■ Given entries
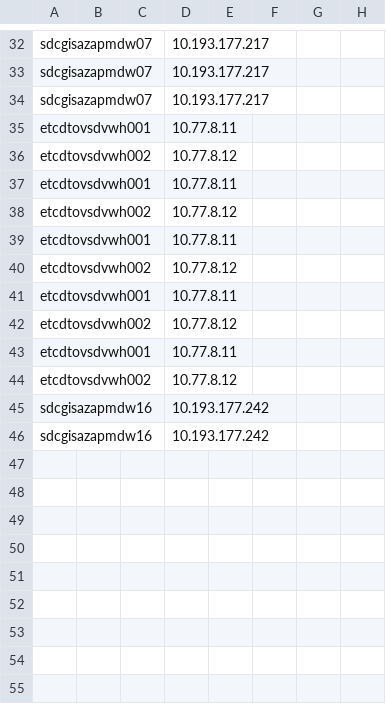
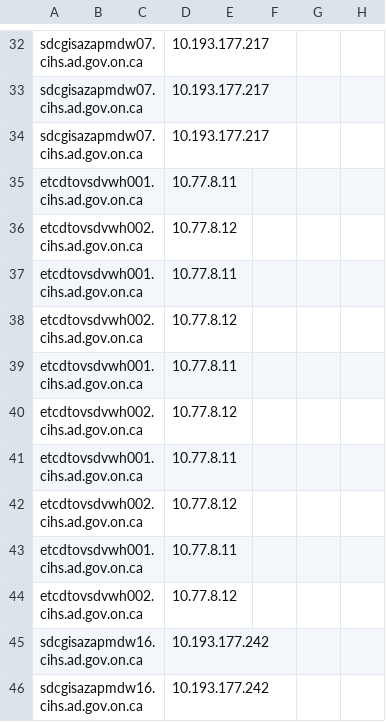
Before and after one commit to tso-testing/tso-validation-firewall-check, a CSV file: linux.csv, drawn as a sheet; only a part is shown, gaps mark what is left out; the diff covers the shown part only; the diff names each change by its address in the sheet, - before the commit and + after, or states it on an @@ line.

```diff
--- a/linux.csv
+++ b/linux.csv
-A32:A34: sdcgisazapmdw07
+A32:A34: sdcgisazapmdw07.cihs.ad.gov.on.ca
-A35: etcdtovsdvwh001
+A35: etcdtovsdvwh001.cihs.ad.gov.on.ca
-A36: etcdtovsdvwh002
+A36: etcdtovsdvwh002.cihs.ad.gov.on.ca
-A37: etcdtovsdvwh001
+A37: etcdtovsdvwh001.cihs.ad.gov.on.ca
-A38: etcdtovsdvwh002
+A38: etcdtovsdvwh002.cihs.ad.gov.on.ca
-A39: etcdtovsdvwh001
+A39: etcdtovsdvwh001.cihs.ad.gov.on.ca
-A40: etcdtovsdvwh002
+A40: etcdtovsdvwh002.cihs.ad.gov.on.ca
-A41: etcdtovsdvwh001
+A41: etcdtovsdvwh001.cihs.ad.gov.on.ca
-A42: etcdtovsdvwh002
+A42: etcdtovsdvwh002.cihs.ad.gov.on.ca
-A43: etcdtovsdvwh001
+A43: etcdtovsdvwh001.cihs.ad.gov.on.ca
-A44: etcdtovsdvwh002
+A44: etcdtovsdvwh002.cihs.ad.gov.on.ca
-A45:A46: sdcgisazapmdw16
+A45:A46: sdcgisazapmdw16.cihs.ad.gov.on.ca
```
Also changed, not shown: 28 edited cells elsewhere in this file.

■ Work item
A word-for-word copy of all the data, without pictures, is the expected output.

■ Output of the task
Before and after one commit to tso-testing/tso-validation-firewall-check, a CSV file: linux.csv, drawn as a sheet; only a part is shown, gaps mark what is left out; the diff covers the shown part only; the diff names each change by its address in the sheet, - before the commit and + after, or states it on an @@ line.

```diff
--- a/linux.csv
+++ b/linux.csv
-A32:A34: sdcgisazapmdw07
+A32:A34: sdcgisazapmdw07.cihs.ad.gov.on.ca
-A35: etcdtovsdvwh001
+A35: etcdtovsdvwh001.cihs.ad.gov.on.ca
-A36: etcdtovsdvwh002
+A36: etcdtovsdvwh002.cihs.ad.gov.on.ca
-A37: etcdtovsdvwh001
+A37: etcdtovsdvwh001.cihs.ad.gov.on.ca
-A38: etcdtovsdvwh002
+A38: etcdtovsdvwh002.cihs.ad.gov.on.ca
-A39: etcdtovsdvwh001
+A39: etcdtovsdvwh001.cihs.ad.gov.on.ca
-A40: etcdtovsdvwh002
+A40: etcdtovsdvwh002.cihs.ad.gov.on.ca
-A41: etcdtovsdvwh001
+A41: etcdtovsdvwh001.cihs.ad.gov.on.ca
-A42: etcdtovsdvwh002
+A42: etcdtovsdvwh002.cihs.ad.gov.on.ca
-A43: etcdtovsdvwh001
+A43: etcdtovsdvwh001.cihs.ad.gov.on.ca
-A44: etcdtovsdvwh002
+A44: etcdtovsdvwh002.cihs.ad.gov.on.ca
-A45:A46: sdcgisazapmdw16
+A45:A46: sdcgisazapmdw16.cihs.ad.gov.on.ca
```
Also changed, not shown: 28 edited cells elsewhere in this file.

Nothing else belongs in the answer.